• **Provided data**

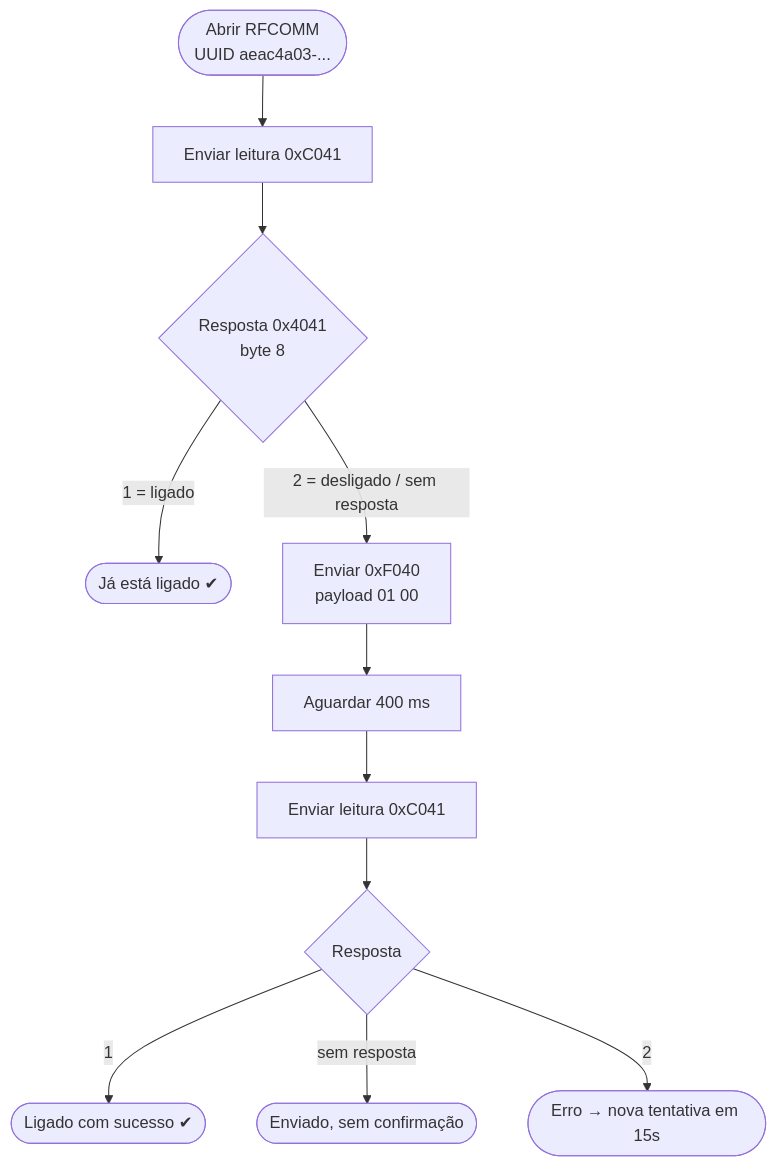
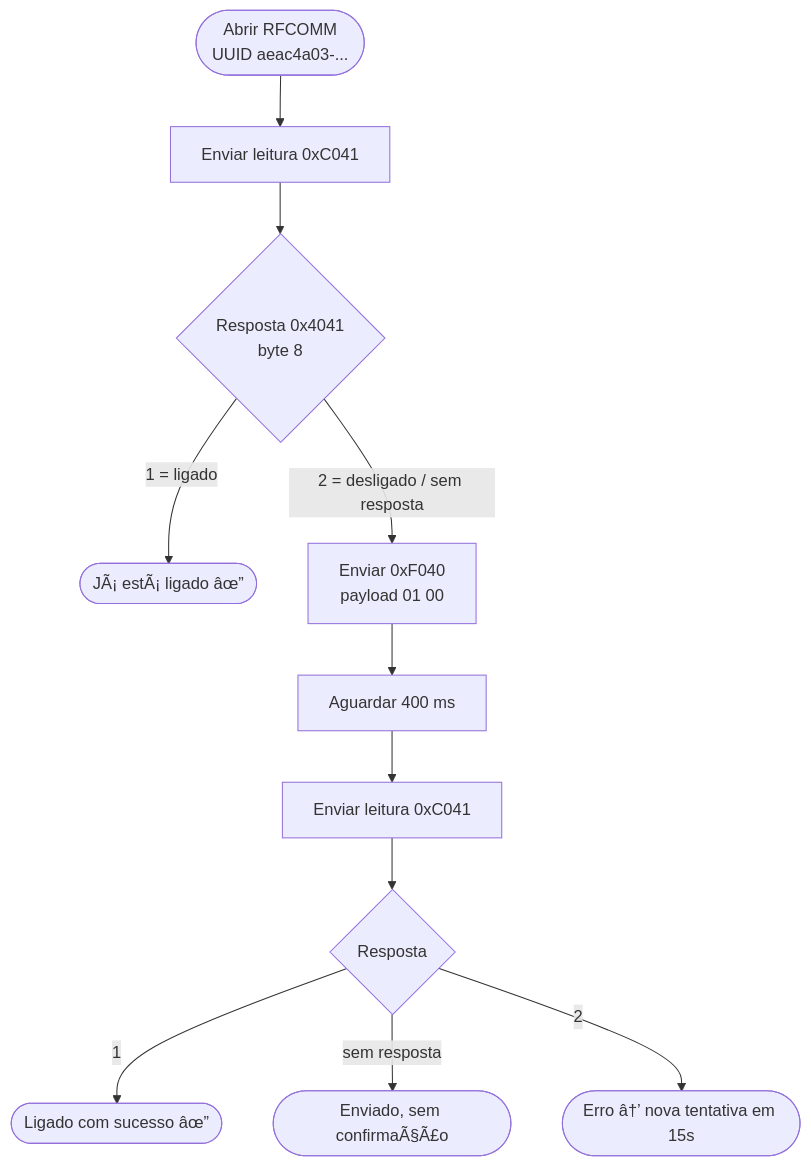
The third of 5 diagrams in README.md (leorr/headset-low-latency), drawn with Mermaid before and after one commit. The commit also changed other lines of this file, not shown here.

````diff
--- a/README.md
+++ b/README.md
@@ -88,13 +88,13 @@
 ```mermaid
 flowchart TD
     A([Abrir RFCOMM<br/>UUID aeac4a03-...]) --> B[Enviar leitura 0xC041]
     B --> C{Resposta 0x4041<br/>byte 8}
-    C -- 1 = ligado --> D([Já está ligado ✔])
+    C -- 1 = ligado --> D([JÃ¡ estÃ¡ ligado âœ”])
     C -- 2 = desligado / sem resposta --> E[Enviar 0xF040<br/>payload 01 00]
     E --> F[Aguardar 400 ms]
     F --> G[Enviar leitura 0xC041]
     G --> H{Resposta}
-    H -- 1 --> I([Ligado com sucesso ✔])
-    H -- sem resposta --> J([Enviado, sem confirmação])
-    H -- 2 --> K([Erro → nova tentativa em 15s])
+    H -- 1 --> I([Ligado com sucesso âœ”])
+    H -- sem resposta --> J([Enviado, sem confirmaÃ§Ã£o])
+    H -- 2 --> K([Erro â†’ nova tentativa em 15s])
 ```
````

• **Task details**
Repeat each line, unchanged, from the line that contains "flowchart TD" to the end of the listing above.

• **Written response**
 flowchart TD
     A([Abrir RFCOMM<br/>UUID aeac4a03-...]) --> B[Enviar leitura 0xC041]
     B --> C{Resposta 0x4041<br/>byte 8}
-    C -- 1 = ligado --> D([Já está ligado ✔])
+    C -- 1 = ligado --> D([JÃ¡ estÃ¡ ligado âœ”])
     C -- 2 = desligado / sem resposta --> E[Enviar 0xF040<br/>payload 01 00]
     E --> F[Aguardar 400 ms]
     F --> G[Enviar leitura 0xC041]
     G --> H{Resposta}
-    H -- 1 --> I([Ligado com sucesso ✔])
-    H -- sem resposta --> J([Enviado, sem confirmação])
-    H -- 2 --> K([Erro → nova tentativa em 15s])
+    H -- 1 --> I([Ligado com sucesso âœ”])
+    H -- sem resposta --> J([Enviado, sem confirmaÃ§Ã£o])
+    H -- 2 --> K([Erro â†’ nova tentativa em 15s])
 ```
````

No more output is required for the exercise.